Directions:
Would you copy all lines in the data that contain the word "llBtnContainer"?

[Change detection data]

+ + + + + + +

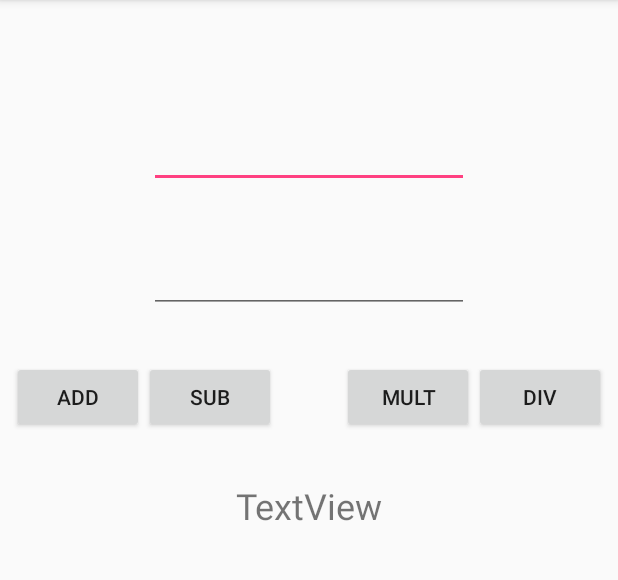
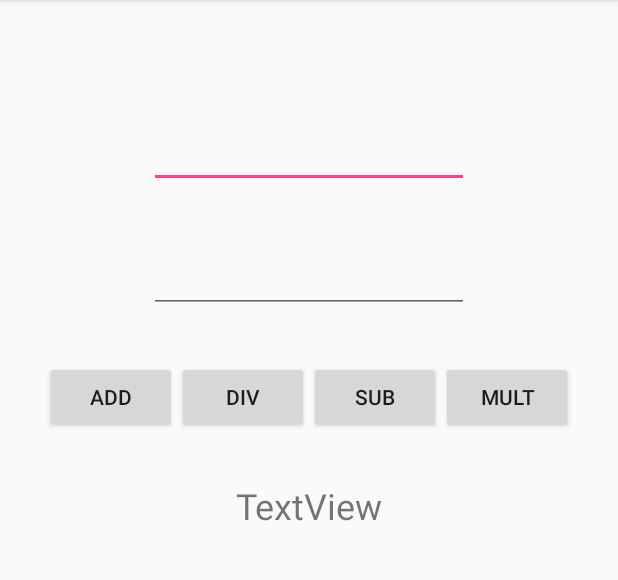
Before and after one commit to coding-blocks-archives/Pitampura_Android_2018_Spring, an Android app: the screen it shows after launch (MainActivity), on a phone screen of 412 x 824 dp, the part 84-664 px from its top. Run offline under Robolectric (Android 15) with nearby library versions, the phone set to English and light mode, and no system bars.

Commit message:
linearlayout
Signed-off-by: Arnav Gupta <arnav@codingblocks.com>

```diff
--- a/Lecture02/Activities/app/src/main/res/layout/activity_main.xml
+++ b/Lecture02/Activities/app/src/main/res/layout/activity_main.xml
@@ -27,15 +27,44 @@
         app:layout_constraintStart_toStartOf="@+id/etVar1"
         app:layout_constraintTop_toBottomOf="@+id/etVar1" />
 
-    <Button
-        android:id="@+id/btnAdd"
+    <LinearLayout
+        android:id="@+id/llBtnContainer"
         android:layout_width="wrap_content"
         android:layout_height="wrap_content"
+        android:layout_marginEnd="8dp"
         android:layout_marginStart="8dp"
         android:layout_marginTop="32dp"
-        android:text="ADD"
+        android:orientation="horizontal"
+        app:layout_constraintEnd_toEndOf="parent"
         app:layout_constraintStart_toStartOf="parent"
-        app:layout_constraintTop_toBottomOf="@+id/etVar2" />
+        app:layout_constraintTop_toBottomOf="@id/etVar2">
+
+        <Button
+            android:id="@+id/btnAdd"
+            android:layout_width="wrap_content"
+            android:layout_height="wrap_content"
+            android:text="ADD" />
+
+        <Button
+            android:id="@+id/btnDiv"
+            android:layout_width="wrap_content"
+            android:layout_height="wrap_content"
+            android:text="DIV" />
+
+        <Button
+            android:id="@+id/btnSub"
+            android:layout_width="wrap_content"
+            android:layout_height="wrap_content"
+            android:text="SUB" />
+
+        <Button
+            android:id="@+id/btnMult"
+            android:layout_width="wrap_content"
+            android:layout_height="wrap_content"
+            android:text="MULT" />
+
+    </LinearLayout>
+
 
     <TextView
         android:id="@+id/tvResult"
@@ -46,33 +75,8 @@
         android:textSize="24sp"
         app:layout_constraintEnd_toEndOf="parent"
         app:layout_constraintStart_toStartOf="parent"
-        app:layout_constraintTop_toBottomOf="@+id/btnAdd" />
+        app:layout_constraintTop_toBottomOf="@+id/llBtnContainer" />
 
-    <Button
-        android:id="@+id/btnDiv"
-        android:layout_width="wrap_content"
-        android:layout_height="wrap_content"
-        android:layout_marginEnd="8dp"
-        android:layout_marginTop="32dp"
-        android:text="DIV"
-        app:layout_constraintEnd_toEndOf="parent"
-        app:layout_constraintTop_toBottomOf="@+id/etVar2" />
-
-    <Button
-        android:id="@+id/btnSub"
-        android:layout_width="wrap_content"
-        android:layout_height="wrap_content"
-        android:text="SUB"
-        app:layout_constraintStart_toEndOf="@id/btnAdd"
-        app:layout_constraintTop_toTopOf="@id/btnAdd" />
-
-    <Button
-        android:id="@+id/btnMult"
-        android:layout_width="wrap_content"
-        android:layout_height="wrap_content"
-        android:text="MULT"
-        app:layout_constraintEnd_toStartOf="@id/btnDiv"
-        app:layout_constraintTop_toTopOf="@id/btnDiv" />
 
 
 </android.support.constraint.ConstraintLayout>
```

+ + + + + + +

Response for this exercise:
+        android:id="@+id/llBtnContainer"
+        app:layout_constraintTop_toBottomOf="@+id/llBtnContainer" />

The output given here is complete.